**Directions for this task:** Return, from the listing below, each line where the word "null" appears.

────────────────

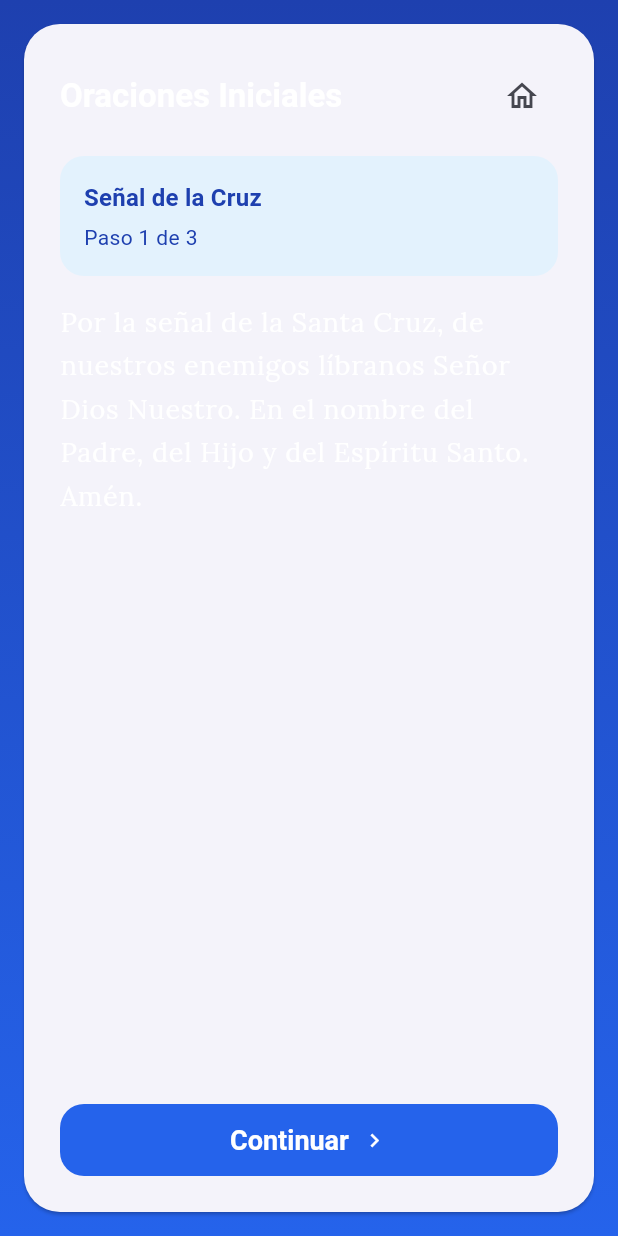
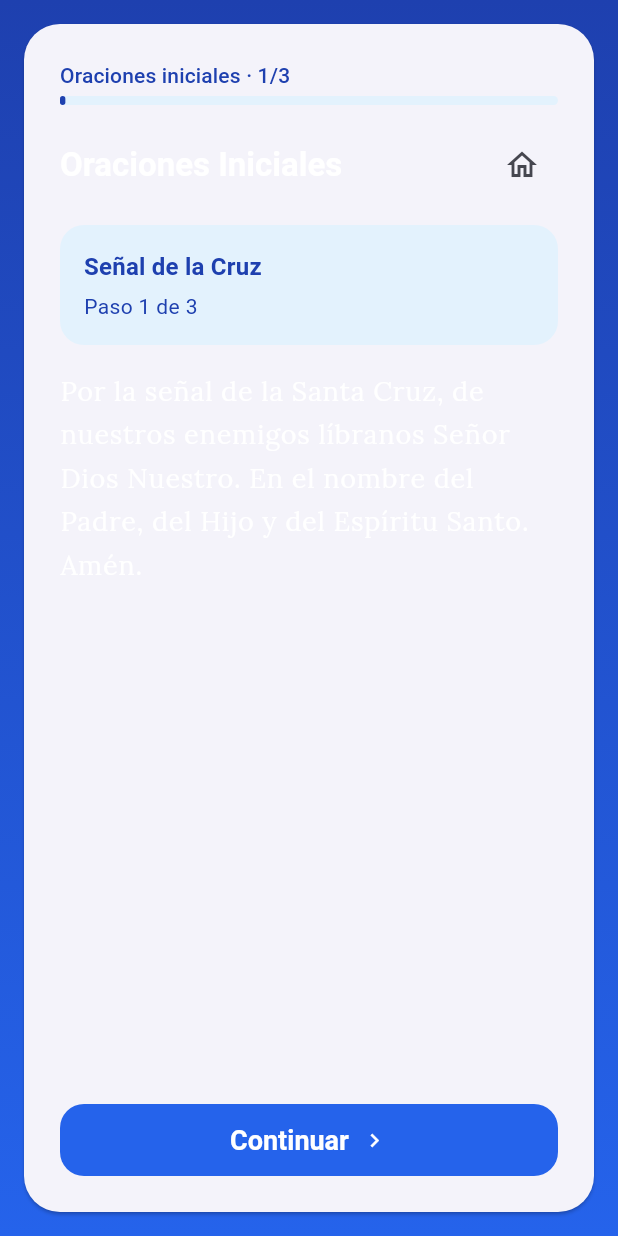
Before and after one commit to alejandrov1/app-resar-rosario, a Flutter app: the screen it shows after launch, after a tap on "Comenzar a Rezar", on a phone screen of 412 x 824 dp. Run offline on Flutter 3.47's test engine with Material 3 defaults, Android fonts, the phone set to English and light mode, and no system bars; our stand-ins replace flutter_local_notifications, flutter_timezone, package_info_plus, shared_preferences, timezone.

Commit message:
feat: progreso visible del rosario
Etiqueta 'Misterio 2/5 · Ave María 4/10' y barra de avance global, anunciadas al lector de pantalla.

Co-Authored-By: Claude Opus 5.5 <noreply@anthropic.com>

Co-Authored-By: Claude Haiku 5.5 <noreply@anthropic.com>

```diff
--- a/lib/screens/rezo_screen.dart
+++ b/lib/screens/rezo_screen.dart
@@ -9,6 +9,7 @@ import '../theme/app_tokens.dart';
 import '../theme/seccion_colores.dart';
 import '../widgets/paso_oracion_layout.dart';
 import '../widgets/letanias_widget.dart';
+import '../widgets/progreso_rosario.dart';
 import '../widgets/rosary_beads_widget.dart';
 
 /// Pantalla única para todo el recorrido del rosario.
@@ -33,6 +34,7 @@ class RezoScreen extends StatelessWidget {
         colores: colores,
         titulo: tituloDelPaso(paso, sesion.tipoMisterio),
         encabezado: _Encabezado(paso: paso, sesion: sesion, colores: colores),
+        progreso: ProgresoRosario(paso: paso, progreso: sesion.progreso, colores: colores),
         contenido: _Contenido(paso: paso, sesion: sesion, colores: colores),
         onAnterior: sesion.indice > 0 ? sesion.anterior : null,
         onSiguiente: () {
@@ -124,12 +126,6 @@ class _Contenido extends StatelessWidget {
         ],
         if (repeticion != null) ...[
           RosaryBeadsWidget(current: repeticion, total: paso.oracion.count!),
-          const SizedBox(height: AppTokens.espacioS),
-          Text(
-            'Ave María ${repeticion + 1} de ${paso.oracion.count}',
-            textAlign: TextAlign.center,
-            style: textos.labelLarge?.copyWith(color: colores.acento),
-          ),
           const SizedBox(height: AppTokens.espacioM),
         ],
         if (paso.oracion.type == 'letanias')
--- /dev/null
+++ b/lib/widgets/progreso_rosario.dart
@@ -0,0 +1,48 @@
+import 'package:flutter/material.dart';
+
+import '../logic/rosario_session.dart';
+import '../models/prayer_models.dart';
+import '../theme/app_tokens.dart';
+import '../theme/seccion_colores.dart';
+
+/// Texto corto que dice en qué parte del rosario se va.
+String etiquetaProgreso(PasoRosario paso) => switch (paso.seccion) {
+      SeccionRosario.iniciales => 'Oraciones iniciales · ${paso.indiceEnSeccion + 1}/${paso.totalEnSeccion}',
+      SeccionRosario.misterio => paso.repeticion == null
+          ? 'Misterio ${paso.misterio! + 1}/$misteriosPorRosario'
+          : 'Misterio ${paso.misterio! + 1}/$misteriosPorRosario · '
+              'Ave María ${paso.repeticion! + 1}/${paso.oracion.count}',
+      SeccionRosario.finales => 'Oraciones finales · ${paso.indiceEnSeccion + 1}/${paso.totalEnSeccion}',
+    };
+
+/// Etiqueta y barra con el avance del rosario completo.
+class ProgresoRosario extends StatelessWidget {
+  const ProgresoRosario({super.key, required this.paso, required this.progreso, required this.colores});
+
+  final PasoRosario paso;
+  final double progreso;
+  final SeccionColores colores;
+
+  @override
+  Widget build(BuildContext context) {
+    final etiqueta = etiquetaProgreso(paso);
+    return Semantics(
+      label: 'Progreso del rosario: $etiqueta, ${(progreso * 100).round()} por ciento',
+      excludeSemantics: true,
+      child: Column(
+        crossAxisAlignment: CrossAxisAlignment.stretch,
+        children: [
+          Text(etiqueta, style: Theme.of(context).textTheme.labelLarge?.copyWith(color: colores.acento)),
+          const SizedBox(height: AppTokens.espacioXS),
+          LinearProgressIndicator(
+            value: progreso,
+            minHeight: 6,
+            borderRadius: BorderRadius.circular(AppTokens.radioS),
+            color: colores.acento,
+            backgroundColor: colores.suave,
+          ),
+        ],
+      ),
+    );
+  }
+}
```
Also changed, not shown: 2 other files.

────────────────

**Answer to the exercise:**
         onAnterior: sesion.indice > 0 ? sesion.anterior : null,
         if (repeticion != null) ...[
--- /dev/null
+      SeccionRosario.misterio => paso.repeticion == null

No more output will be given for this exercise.